My ideal client has interesting projects to work on
During those first few meetings between yourself and a prospective client you should get as much details on the type of work you would be doing with the client. It’s here that you can get a good sense of what projects they have. As a web developer it might be tempting to always take greenfield projects on but these don’t necessarily mean that they are great projects to work on. In the early days of any greenfield project there can be technical issues with untested technology such as programming languages and frameworks, dependency issues with hardware and even implementation problems if you are expected to lead a team of developers who have never used this particular technology before.
In Chad Fowler’s book, The Passionate Programmer he mentions the legacy technologist who is familiar with ageing frameworks and languages and is able to work with legacy projects without a problem. These people are essential as they can nurse projects through their final years before the software is upgraded or replaced. I know many developers who would quickly sidestep projects like this but having seen the importance of technology specialists in this field from my ERP days, it’s not only work that is essential but also interesting.
Legacy have their problems but what’s so interesting about them is the chances that are available to refactor them or gradually migrate them over to other applications. In my days as an ERP developer I not only maintained a number of legacy ERP systems I also has the chance to provide and support and knowledge on these legacy systems to clients. It was rewarding work helping out people with their problems and fine tuning the system so that the same problem couldn’t be replicated in the future or at least improved slightly.
My ideal client communicates often
Having worked on a number of projects with different clients, one of the best pieces of advice that I have had is that you should communicate with your client often. For me it’s every day. Not a day goes by where I don’t ask a question, drop them an IM, an email or even schedule a phone call to discuss something about the project. I used to hesistate in the past about doing this on a daily basis, but now I see it as acceptable behaviour. If I’m continually communicating with the client to clarify requirements on the project then I’m doing both of us a big favour. We’re making sure that both of us don’t get the end of the project and then think, “That’s not what we wanted.”.
However, the same goes the other way. Just like I communicate with my client frequently, I expect the same from them. If they have a question they should drop me a message or an email. If they want me to sit on a meeting, then tell me the date and time. If they want me to discuss further options then they should ask me too. I’m not a mind reader but I do try and pre-empt what the client wants. For the rest of the time I expect the client to ask questions when they need to, send me updates to the project and anything else that keeps me in the loop.
My ideal client pays on time
An obvious one for many freelancers but it’s one of the key points in ensuring you enjoy your career. I’ve wrestled with this in the past and I’ve had clients that have paid on time and clients that have paid late. It’s can be frustrating.

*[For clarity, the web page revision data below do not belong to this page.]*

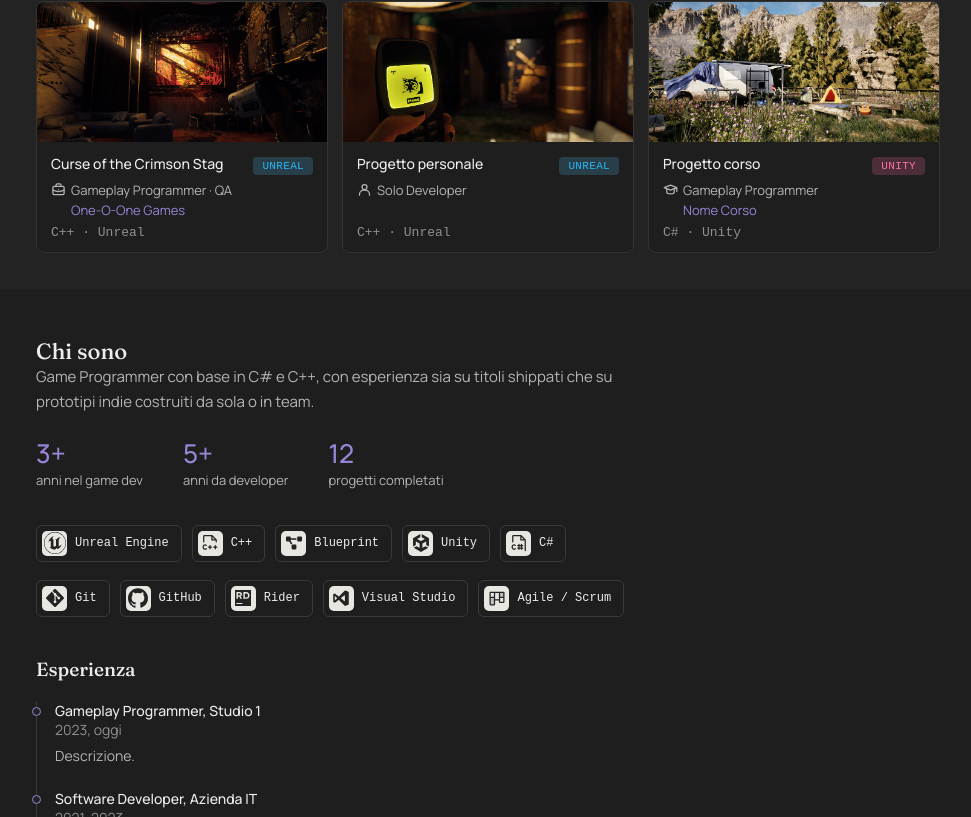
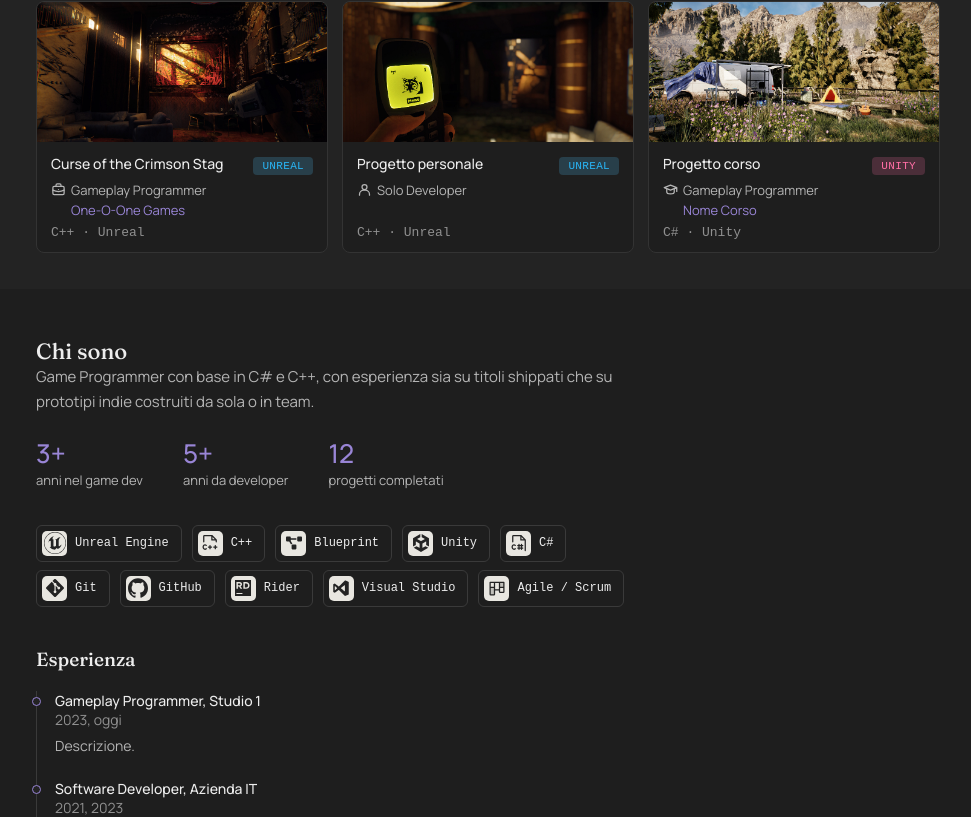
Before and after one commit to camilla-bianca/camilla-bianca.github.io, a React (Vite) app: page / in a window 1280 px wide. Shown: the part 521-1338 px from the top of the page, without its empty margins (152-1123 px from the left). Built offline with nearby package versions, Linux system fonts and the light colour scheme.

Commit message:
minor adjustments

```diff
--- a/src/components/ProjectDetail.css
+++ b/src/components/ProjectDetail.css
@@ -364,14 +364,14 @@
   position: absolute;
   bottom: 10px;
   right: 10px;
-  width: 28px;
-  height: 28px;
+  width: 32px;
+  height: 32px;
   border-radius: 50%;
   background: rgba(0, 0, 0, 0.7);
   display: flex;
   align-items: center;
   justify-content: center;
   color: #fff;
-  font-size: 18px;
+  font-size: 24px;
   z-index: 1;
 }
--- a/src/components/SkillsSection.css
+++ b/src/components/SkillsSection.css
@@ -12,7 +12,8 @@
 }
 
 .skills-group {
-  margin-bottom: 18px;
+  /*margin-bottom: 18px;*/
+  margin-bottom: 8px;
 }
 
 .skills-category {
--- a/src/data/projects.js
+++ b/src/data/projects.js
@@ -10,7 +10,7 @@ export const projects = [
     title: 'Curse of the Crimson Stag',
     engine: 'unreal',
     origin: 'company',
-    role: 'Gameplay Programmer · QA',
+    role: 'Gameplay Programmer',
     company: 'One-O-One Games',
     companyUrl: 'https://www.oneoonegames.com/',
     stack: 'C++ · Unreal',
--- a/src/pages/ProjectDetail.jsx
+++ b/src/pages/ProjectDetail.jsx
@@ -3,19 +3,12 @@ import { useParams, Link } from 'react-router-dom'
 import { getProjectBySlug, getAdjacentProjects, engineLabels } from '../data/projects'
 import { useMediaQuery } from '../hooks/useMediaQuery'
 import { IoGameControllerOutline } from 'react-icons/io5'
-import { GrGamepad } from "react-icons/gr";
-import { BiSolidMoviePlay, BiSolidMovie, BiGame, } from 'react-icons/bi'
 import { TbMovie } from "react-icons/tb";
 import Header from '../components/Header'
 import '../components/ProjectDetail.css'
 
-// const gameBadgeIcon = <IoGameControllerOutline />
-// const gameBadgeIcon = <GrGamepad />
-const gameBadgeIcon = <BiGame />
-
-// const videoBadgeIcon = <BiSolidMoviePlay />
-// const videoBadgeIcon = <TbMovie />
-const videoBadgeIcon = <BiSolidMovie />
+const gameBadgeIcon = <IoGameControllerOutline />
+const videoBadgeIcon = <TbMovie />
 
 function getFourthField(project) {
   if (project.origin === 'company') {
```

Lately though, more clients have come round to paying invoices on time. It’s such a boost to your confidence and productivity knowing that your work is valued and that you will be paid for it when you expect it.
I haven’t got to the stage where I have parted ways with a client over late invoices but it is something at the back of my mind that I do think about. I’m happy to report though that my client list all pay on time.
These are just three basic guidelines to the kind of clients that I want to work with. Ideally I would like to narrow this further by a specific market, but that’s for another day.